Top of DATA

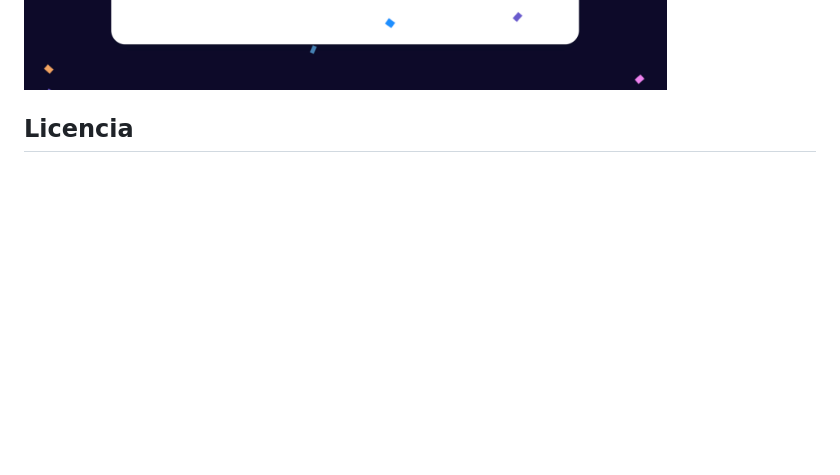
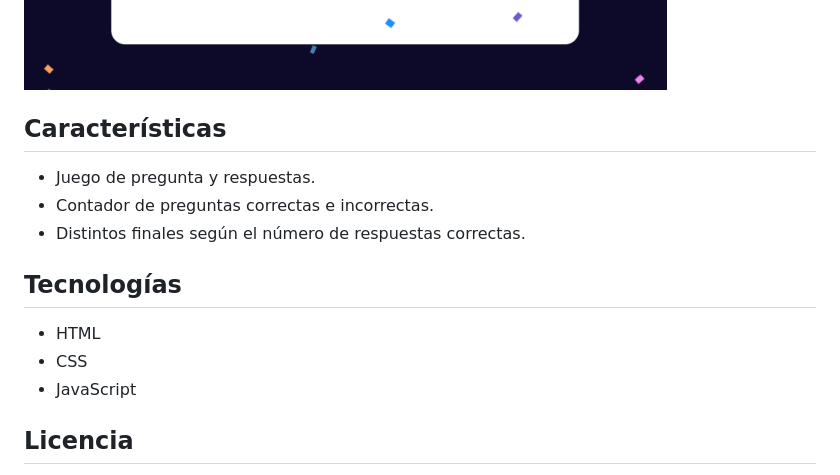
Before and after one commit to codenaud/quozzy, a Markdown page: readme.md, the part around the change. GitHub-like rendering; blank space fills up the shorter version.

```diff
--- a/readme.md
+++ b/readme.md
@@ -64,6 +64,18 @@ Capturas de pantalla de la aplicación.
     Página de resultados (10 respuestas correctas)
 
 ![Hero Mode Final Screen](assets/images/hero-mode-screen.jpg)
+
+## Características
+
+- Juego de pregunta y respuestas.
+- Contador de preguntas correctas e incorrectas.
+- Distintos finales según el número de respuestas correctas.
+
+## Tecnologías
+
+- HTML
+- CSS
+- JavaScript
 
 ## Licencia
 
```
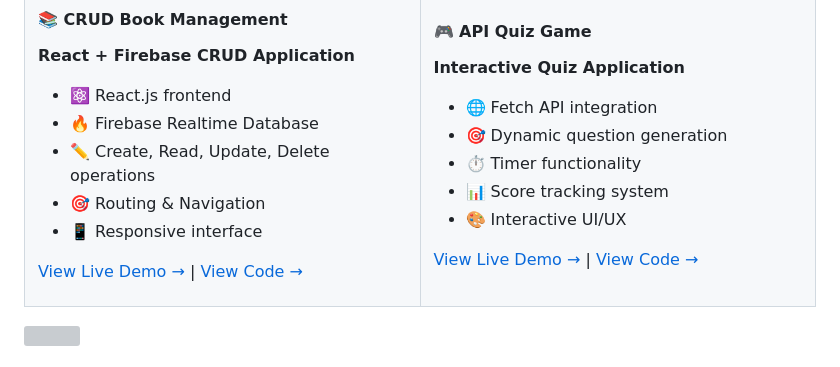
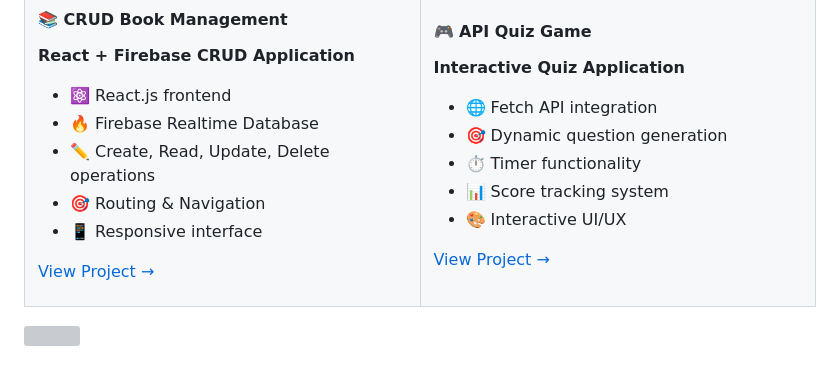
Before and after one commit to OfteaHeat1997/OfteaHeat1997, a Markdown page: README.md, the part around the change. Rendered like a GitHub page; grey boxes are pictures that could not be loaded.

Commit message:
Remove broken GitHub Pages links - projects not yet deployed

```diff
--- a/README.md
+++ b/README.md
@@ -126,7 +126,7 @@ I'm <strong>Paula</strong>, a passionate <strong>Frontend Developer</strong> ded
 - 🎯 Routing & Navigation
 - 📱 Responsive interface
 
-[View Live Demo →](https://ofteaheat1997.github.io/CRUD-Book-managements/) | [View Code →](https://github.com/OfteaHeat1997/CRUD-Book-managements)
+[View Project →](https://github.com/OfteaHeat1997/CRUD-Book-managements)
 
 </td>
 <td width="50%" valign="top">
@@ -140,7 +140,7 @@ I'm <strong>Paula</strong>, a passionate <strong>Frontend Developer</strong> ded
 - 📊 Score tracking system
 - 🎨 Interactive UI/UX
 
-[View Live Demo →](https://ofteaheat1997.github.io/API-Quiz-Game/) | [View Code →](https://github.com/OfteaHeat1997/API-Quiz-Game)
+[View Project →](https://github.com/OfteaHeat1997/API-Quiz-Game)
 
 </td>
 </tr>
```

Bottom of DATA

EXERCISE DETAILS: Lines holding "Paula" in the data above: copy each of them.

RESULT OF THE EXERCISE:
@@ -126,7 +126,7 @@ I'm <strong>Paula</strong>, a passionate <strong>Frontend Developer</strong> ded
@@ -140,7 +140,7 @@ I'm <strong>Paula</strong>, a passionate <strong>Frontend Developer</strong> ded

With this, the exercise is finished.